    Mar 10, 2011, 12:24 PM - Re: Paint colors for X-Wing, Snow speeder & AT-AT #73

    Michael, that photo is not from an actual production ROTJ Awing. Digital cameras (and their electronic date burn it) didn't exist then.
  24. 3d-builder's Avatar
    Member Since
    Jan 2009
    Messages
    2,128
    Mar 10, 2011, 1:26 PM - Re: Paint colors for X-Wing, Snow speeder & AT-AT #74

    Talisen said: View Post
    Michael, that photo is not from an actual production ROTJ Awing. Digital cameras (and their electronic date burn it) didn't exist then.


    Your right i will have it cleaned and burned!!
  25. Share-Ometer Level 10 RPF Premium Member Guy Cowen's Avatar
    Member Since
    Nov 2006
    From
    Manchester, UK
    Messages
    3,426
    Mar 10, 2011, 9:28 PM - Re: Paint colors for X-Wing, Snow speeder & AT-AT #75

    Its about time you got your A wing done mate? Stop stalling by doing more Snowspeeders

Similar Threads

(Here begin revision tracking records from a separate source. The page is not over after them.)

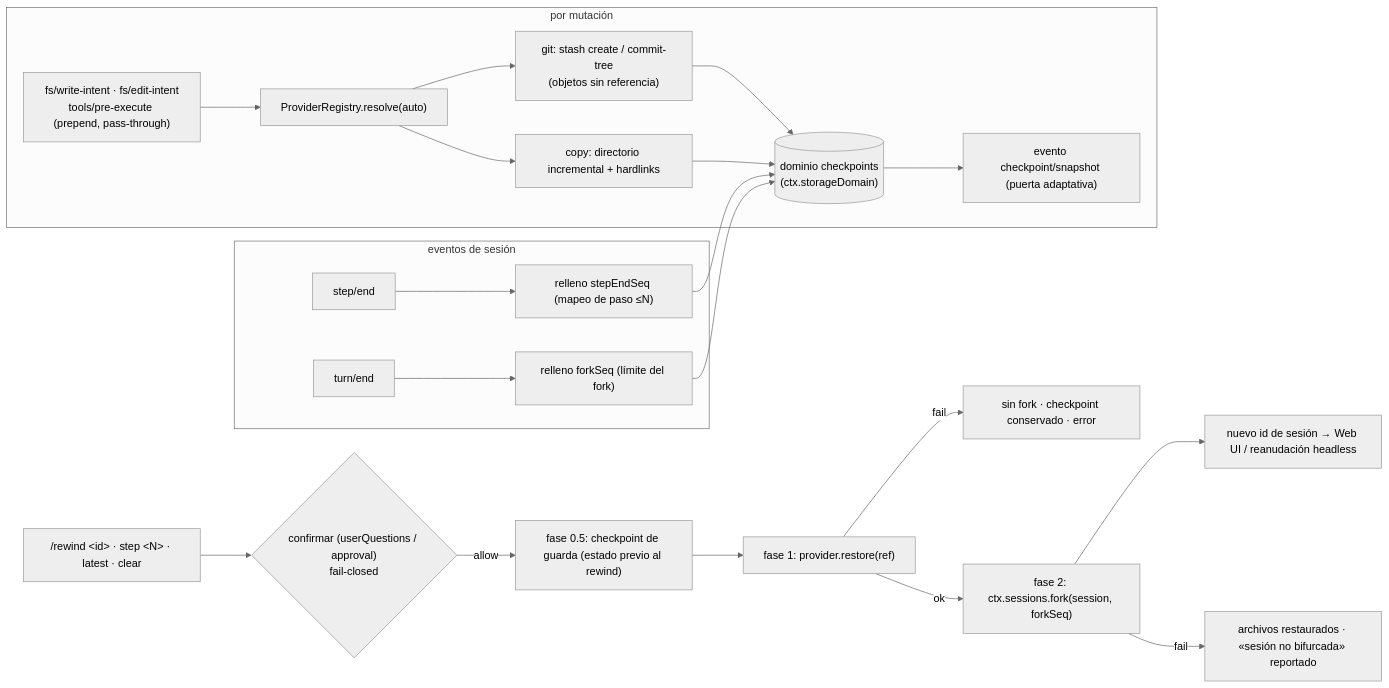
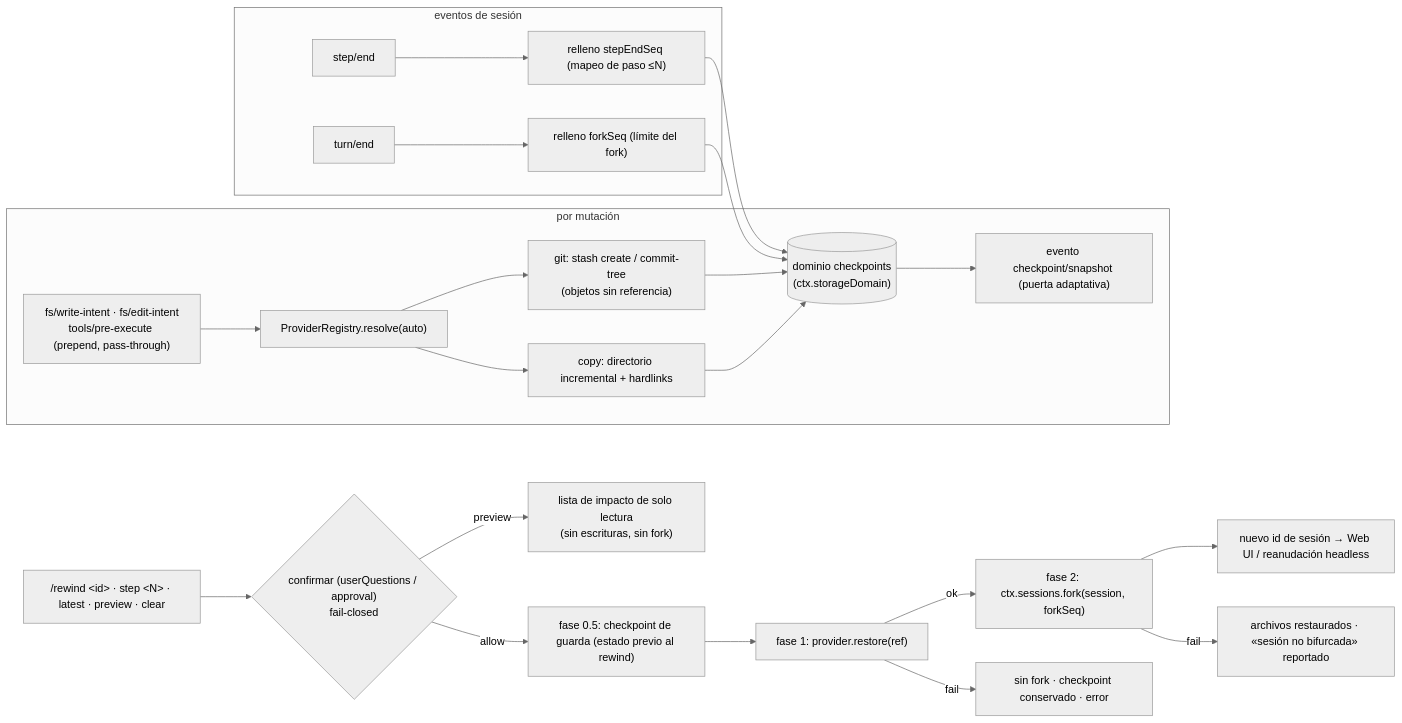
One commit to PerryLink/dsh-checkpoint-rewind changed the diagram in README.es.md. Above: the diagram before and after it, drawn with Mermaid (neutral theme). The commit also changed other lines of this file and 8 other files, not shown here.

Commit message:
docs: 0.4.0 —— 五语 README 同步（preview/glob/安全加固/演示与测试数 160）、ARCHITECTURE D14-D16、CHANGELOG 0.4.0 定版、SECURITY 资源面与不变量、AGENTS 布局图补 projection.mjs

````diff
--- a/README.es.md
+++ b/README.es.md
@@ -185,24 +205,25 @@
 ```mermaid
 flowchart LR
   subgraph capture["por mutación"]
     A["fs/write-intent · fs/edit-intent<br/>tools/pre-execute (prepend, pass-through)"] --> B["ProviderRegistry.resolve(auto)"]
     B --> C["git: stash create / commit-tree<br/>(objetos sin referencia)"]
     B --> D["copy: directorio incremental + hardlinks"]
     C --> E[("dominio checkpoints<br/>(ctx.storageDomain)")]
     D --> E
     E --> F["evento checkpoint/snapshot (puerta adaptativa)"]
   end
   subgraph session["eventos de sesión"]
     G["step/end"] --> H["relleno stepEndSeq (mapeo de paso ≤N)"]
     I["turn/end"] --> J["relleno forkSeq (límite del fork)"]
     H --> E
     J --> E
   end
-  K["/rewind &lt;id&gt; · step &lt;N&gt; · latest · clear"] --> L{"confirmar (userQuestions / approval)<br/>fail-closed"}
+  K["/rewind &lt;id&gt; · step &lt;N&gt; · latest · preview · clear"] --> L{"confirmar (userQuestions / approval)<br/>fail-closed"}
+  L -->|preview| KP["lista de impacto de solo lectura<br/>(sin escrituras, sin fork)"]
   L -->|allow| M["fase 0.5: checkpoint de guarda (estado previo al rewind)"]
   M --> N["fase 1: provider.restore(ref)"]
   N -->|ok| O["fase 2: ctx.sessions.fork(session, forkSeq)"]
   O --> P["nuevo id de sesión → Web UI / reanudación headless"]
   N -->|fail| Q["sin fork · checkpoint conservado · error"]
   O -->|fail| R["archivos restaurados · «sesión no bifurcada» reportado"]
 ```
````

  1. Crashed Snow speeder.
    IEDBOUNTYHUNTER, Studio Scale Models
    Replies: 29
    Last Post: Jul 1, 2012, 6:12 PM
  2. Luke's X Wing Helmet Paint Colors
    Cameron, Replica Props
    Replies: 7
    Last Post: Jun 4, 2012, 1:23 PM
  3. Luke Snow Speeder boots
    Don93, Replica Costumes
    Replies: 7
    Last Post: Jul 7, 2011, 8:17 PM
  4. AMT Snow speeder cockpit
    ozzyguanche, General Modeling
    Replies: 10
    Last Post: Jul 8, 2009, 10:56 AM
  5. X-Wing--Paint Colors
    propcollector, Studio Scale Models
    Replies: 6
    Last Post: Feb 6, 2006, 6:38 PM